Progenitor cells eyed for liver transplants
NEW YORK (Reuters Health) - German researchers report they have isolated progenitor cells, the stage above stem cells, from human liver specimens.

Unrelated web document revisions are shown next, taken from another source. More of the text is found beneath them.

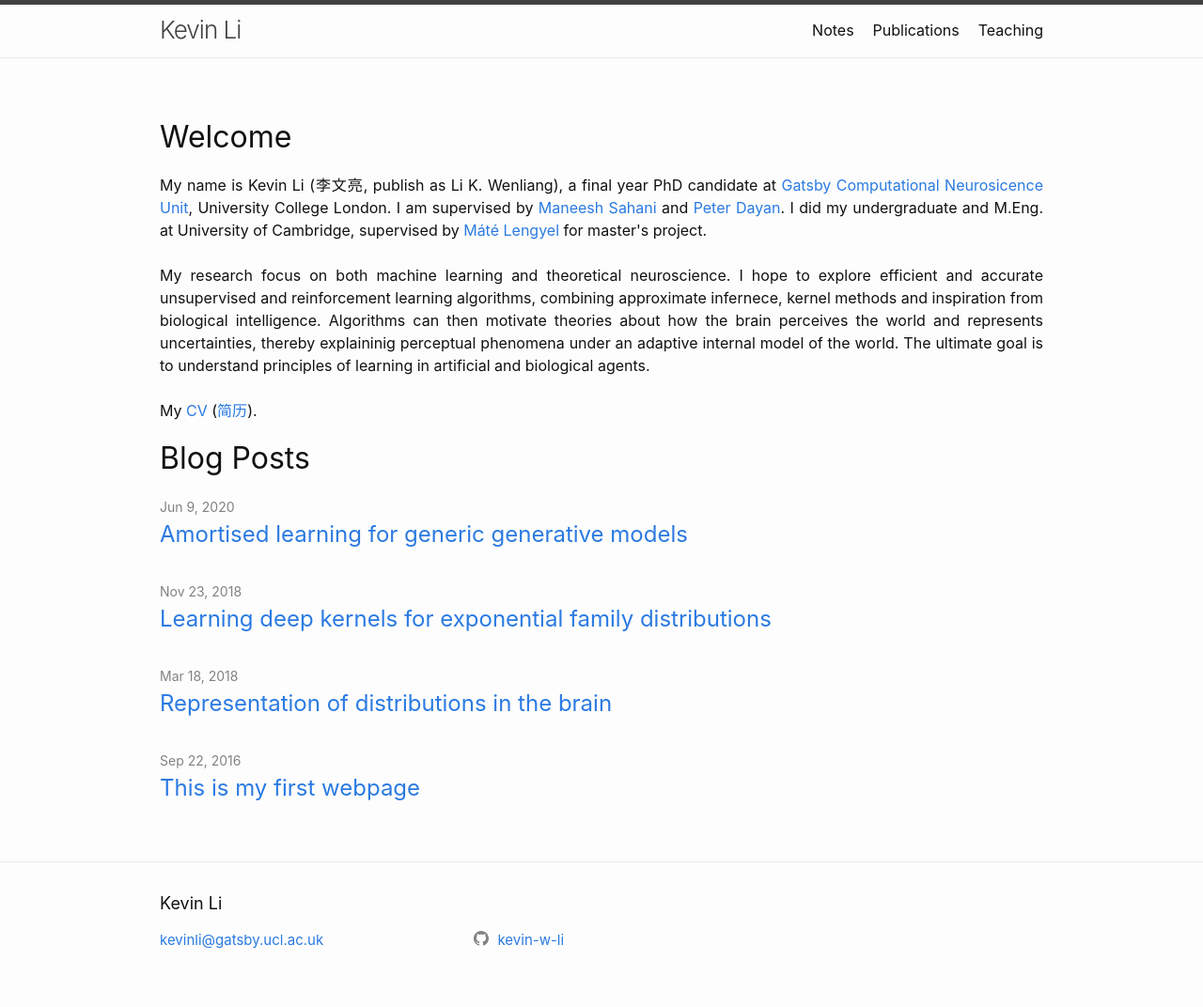
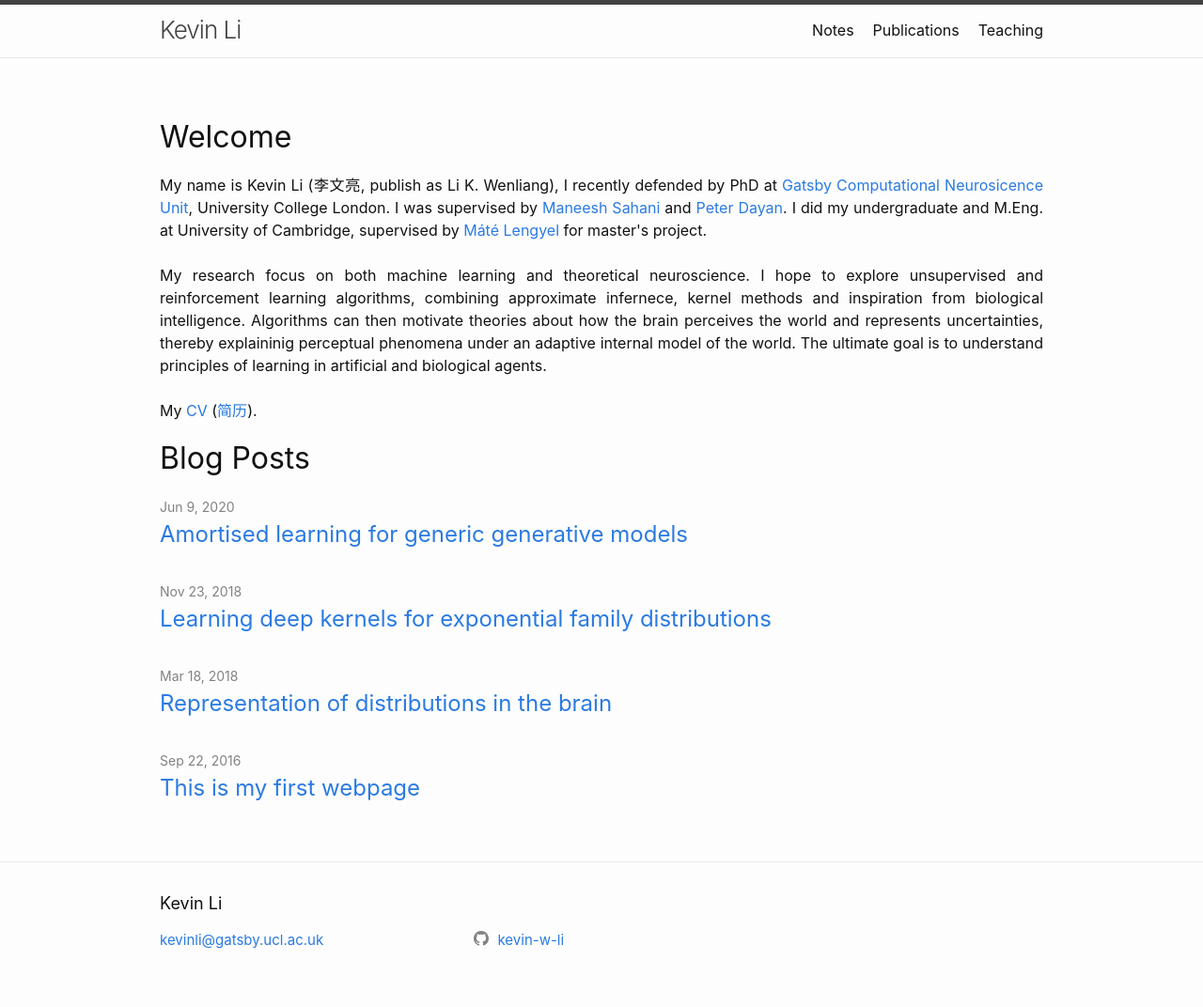
Before and after one commit to kevin-w-li/kevin-w-li.github.io, a Jekyll site: the page built from index.html, in a window 1280 px wide. Shown: the whole page at 94% size. Built offline with Jekyll 4.4.1, drawn with Linux system fonts in a browser that asks for light colours.

Commit message:
Update index.html

```diff
--- a/index.html
+++ b/index.html
@@ -4,13 +4,13 @@ layout: page
 
 <div class="home">
   <h1 class="page-heading"> Welcome</h1>
-  <p>My name is Kevin Li (李文亮, publish as Li K. Wenliang), a final year PhD candidate at <a href = http://www.gatsby.ucl.ac.uk/>Gatsby Computational Neurosicence Unit</a>, University College London.
-     I am supervised by <a href = http://www.gatsby.ucl.ac.uk/~maneesh/>Maneesh Sahani </a> and
+  <p>My name is Kevin Li (李文亮, publish as Li K. Wenliang), I recently defended by PhD at <a href = http://www.gatsby.ucl.ac.uk/>Gatsby Computational Neurosicence Unit</a>, University College London.
+     I was supervised by <a href = http://www.gatsby.ucl.ac.uk/~maneesh/>Maneesh Sahani </a> and
      <a href =http://www.gatsby.ucl.ac.uk/~dayan/>Peter Dayan</a>.
      I did my undergraduate and M.Eng. at University of Cambridge, supervised by <a href = http://www3.eng.cam.ac.uk/~ml468/>Máté Lengyel</a> for master's project.<br><br>
 
      My research focus on both machine learning and theoretical neuroscience.
-     I hope to explore efficient and accurate unsupervised and reinforcement learning algorithms, combining approximate infernece, kernel methods and inspiration from biological intelligence.
+     I hope to explore unsupervised and reinforcement learning algorithms, combining approximate infernece, kernel methods and inspiration from biological intelligence.
      Algorithms can then motivate theories about how the brain perceives the world and represents uncertainties, thereby explaininig perceptual phenomena under an adaptive internal model of the world.
      The ultimate goal is to understand principles of learning in artificial and biological agents. <br><br>
 
```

When transplanted into mice, the cells show signs of "taking" and becoming new liver cells.
Dr. Thomas S. Weiss of the University of Regensburg Hospital and colleagues identified the progenitor cells by surface "markers," which indicated that they were capable of becoming liver cell or cells of the bile duct.
As reported in the medical journal Gut, the investigators demonstrated the potential ability of the cells to become these different types in lab dish experiments.
Transplantation of the cells into the livers of immune-suppressed mice resulted in "engraftment," and tests showed the cells functioned as they should.
Weiss' team concludes that it's possible to isolate liver progenitor cells, and that they "might be a potential candidate for cell treatment in liver diseases."
SOURCE: Gut, August 2008.
- Tweet this
- Share this
- Digg this
- British Muslims blame jihadi subculture after beheading video
- Germany's Merkel says wants to find 'path to peace' over Ukraine crisis |
- Suicide attacks kill at least 17 in Iraq after mosque shooting
- U.S. says Russia must pull convoy from Ukraine or face more sanctions |
- U.S. hostage rescuers dropped from night sky, Syria activist says